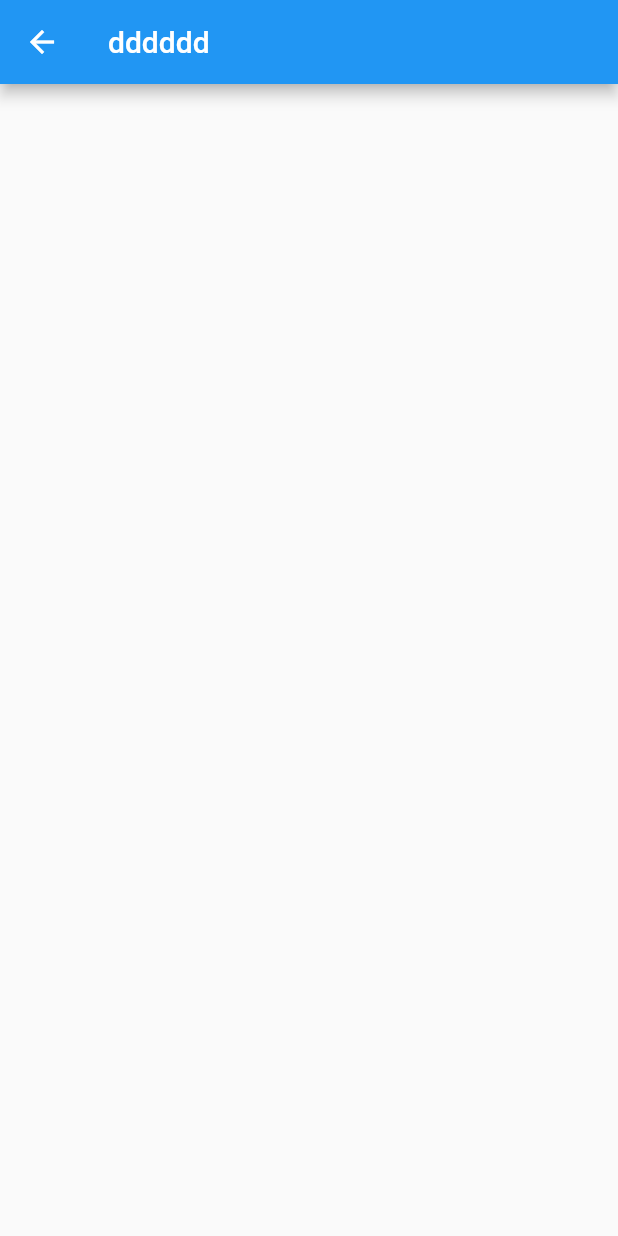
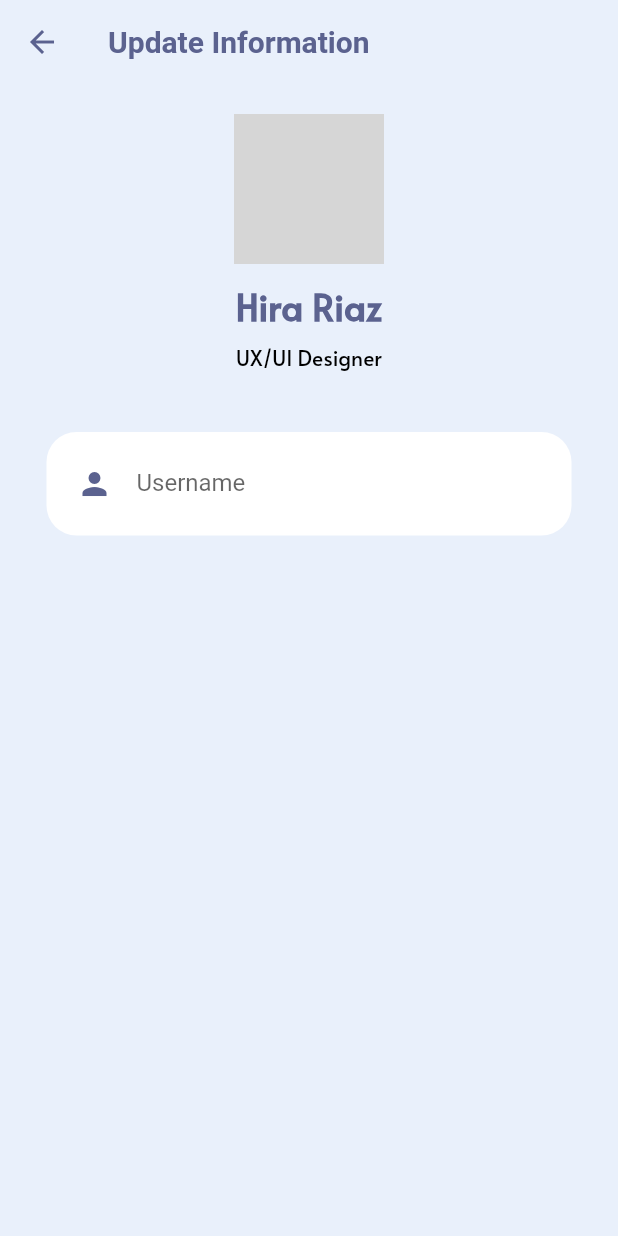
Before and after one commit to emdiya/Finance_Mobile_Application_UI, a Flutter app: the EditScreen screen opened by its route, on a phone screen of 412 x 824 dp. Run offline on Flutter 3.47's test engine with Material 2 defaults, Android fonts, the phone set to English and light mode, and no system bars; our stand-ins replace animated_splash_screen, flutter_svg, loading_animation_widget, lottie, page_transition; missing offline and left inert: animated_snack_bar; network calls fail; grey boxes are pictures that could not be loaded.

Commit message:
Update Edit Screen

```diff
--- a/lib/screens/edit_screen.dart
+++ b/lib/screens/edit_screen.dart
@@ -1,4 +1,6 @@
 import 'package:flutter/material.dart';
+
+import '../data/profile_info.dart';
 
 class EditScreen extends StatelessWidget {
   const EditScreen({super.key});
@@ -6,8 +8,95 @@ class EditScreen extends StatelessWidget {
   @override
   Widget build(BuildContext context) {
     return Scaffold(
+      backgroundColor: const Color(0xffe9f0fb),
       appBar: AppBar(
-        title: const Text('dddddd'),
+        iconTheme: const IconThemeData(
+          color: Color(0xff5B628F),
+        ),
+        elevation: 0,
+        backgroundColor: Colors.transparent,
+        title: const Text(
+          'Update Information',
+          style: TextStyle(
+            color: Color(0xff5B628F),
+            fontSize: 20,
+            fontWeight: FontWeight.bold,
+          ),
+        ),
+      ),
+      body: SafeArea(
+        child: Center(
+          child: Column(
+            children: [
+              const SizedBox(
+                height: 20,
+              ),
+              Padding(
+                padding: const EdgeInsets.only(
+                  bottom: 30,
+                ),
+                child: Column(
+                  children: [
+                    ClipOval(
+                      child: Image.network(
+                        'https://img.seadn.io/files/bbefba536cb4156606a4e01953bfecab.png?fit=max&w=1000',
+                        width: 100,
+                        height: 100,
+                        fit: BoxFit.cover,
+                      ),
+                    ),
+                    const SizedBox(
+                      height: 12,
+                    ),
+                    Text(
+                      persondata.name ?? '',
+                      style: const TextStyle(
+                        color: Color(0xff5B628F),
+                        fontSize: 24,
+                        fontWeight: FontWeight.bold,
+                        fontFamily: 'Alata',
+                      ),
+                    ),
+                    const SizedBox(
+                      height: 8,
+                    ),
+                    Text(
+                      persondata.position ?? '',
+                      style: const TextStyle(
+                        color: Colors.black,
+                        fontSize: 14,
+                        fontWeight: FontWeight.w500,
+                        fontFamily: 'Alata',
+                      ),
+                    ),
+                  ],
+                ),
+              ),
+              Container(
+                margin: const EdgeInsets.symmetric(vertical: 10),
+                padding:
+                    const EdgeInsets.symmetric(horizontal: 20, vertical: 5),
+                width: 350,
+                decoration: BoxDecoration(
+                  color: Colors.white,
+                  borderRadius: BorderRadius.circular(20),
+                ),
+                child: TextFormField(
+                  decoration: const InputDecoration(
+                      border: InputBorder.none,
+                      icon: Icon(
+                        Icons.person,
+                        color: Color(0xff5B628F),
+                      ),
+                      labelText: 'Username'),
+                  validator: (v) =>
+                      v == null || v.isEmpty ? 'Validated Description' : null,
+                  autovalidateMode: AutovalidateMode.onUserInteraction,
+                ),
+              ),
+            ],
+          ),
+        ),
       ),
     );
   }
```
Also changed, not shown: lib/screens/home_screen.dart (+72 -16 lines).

━━━━━━━━━━━━━━━━━━━━━━━━━━━━━━

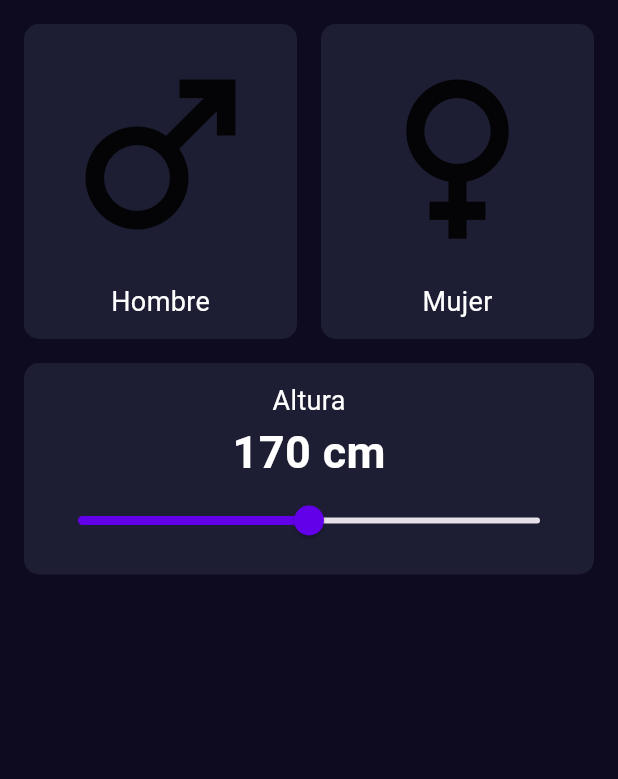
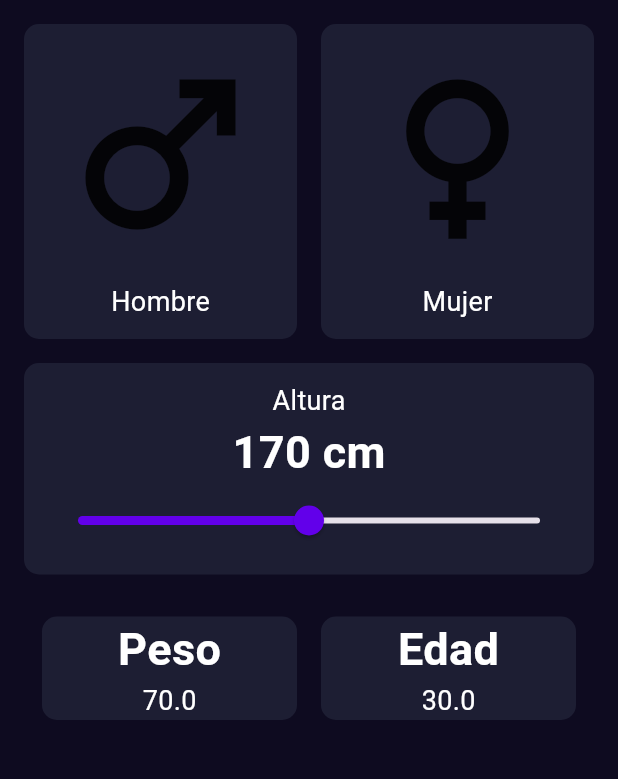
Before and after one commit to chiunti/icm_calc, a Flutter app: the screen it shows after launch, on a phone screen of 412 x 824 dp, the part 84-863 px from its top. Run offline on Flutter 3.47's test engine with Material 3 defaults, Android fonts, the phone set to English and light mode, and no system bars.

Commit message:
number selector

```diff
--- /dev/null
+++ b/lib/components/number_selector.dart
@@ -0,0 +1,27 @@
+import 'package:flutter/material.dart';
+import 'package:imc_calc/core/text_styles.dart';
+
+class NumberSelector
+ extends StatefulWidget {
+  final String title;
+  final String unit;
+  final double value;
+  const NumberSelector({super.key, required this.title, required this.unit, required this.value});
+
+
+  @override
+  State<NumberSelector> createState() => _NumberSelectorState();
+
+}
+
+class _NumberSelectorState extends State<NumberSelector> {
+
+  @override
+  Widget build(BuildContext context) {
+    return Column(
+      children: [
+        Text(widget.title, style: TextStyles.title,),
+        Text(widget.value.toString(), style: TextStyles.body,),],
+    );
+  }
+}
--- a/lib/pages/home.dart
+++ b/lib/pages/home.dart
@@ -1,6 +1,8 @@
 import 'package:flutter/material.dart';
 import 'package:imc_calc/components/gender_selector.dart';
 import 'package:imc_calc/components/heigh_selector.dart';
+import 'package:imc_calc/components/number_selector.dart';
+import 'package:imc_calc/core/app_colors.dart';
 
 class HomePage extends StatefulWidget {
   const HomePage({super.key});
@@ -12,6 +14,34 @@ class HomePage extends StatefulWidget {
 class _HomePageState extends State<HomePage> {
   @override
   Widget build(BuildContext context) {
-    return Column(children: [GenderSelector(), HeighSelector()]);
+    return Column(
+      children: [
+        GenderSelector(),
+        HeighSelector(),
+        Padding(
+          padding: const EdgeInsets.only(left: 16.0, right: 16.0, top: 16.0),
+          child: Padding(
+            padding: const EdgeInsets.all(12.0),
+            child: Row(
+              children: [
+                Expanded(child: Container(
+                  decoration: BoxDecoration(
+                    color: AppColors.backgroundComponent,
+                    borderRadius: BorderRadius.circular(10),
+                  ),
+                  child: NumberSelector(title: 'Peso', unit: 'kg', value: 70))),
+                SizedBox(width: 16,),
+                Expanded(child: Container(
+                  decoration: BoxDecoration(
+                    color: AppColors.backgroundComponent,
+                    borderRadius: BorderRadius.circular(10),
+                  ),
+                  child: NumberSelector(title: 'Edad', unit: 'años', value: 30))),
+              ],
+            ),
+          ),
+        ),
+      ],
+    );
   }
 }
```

━━━━━━━━━━━━━━━━━━━━━━━━━━━━━━

Exercise –
Please report how many lines in the records above contain the word "vertical", and give nothing but the number.

Your response –
2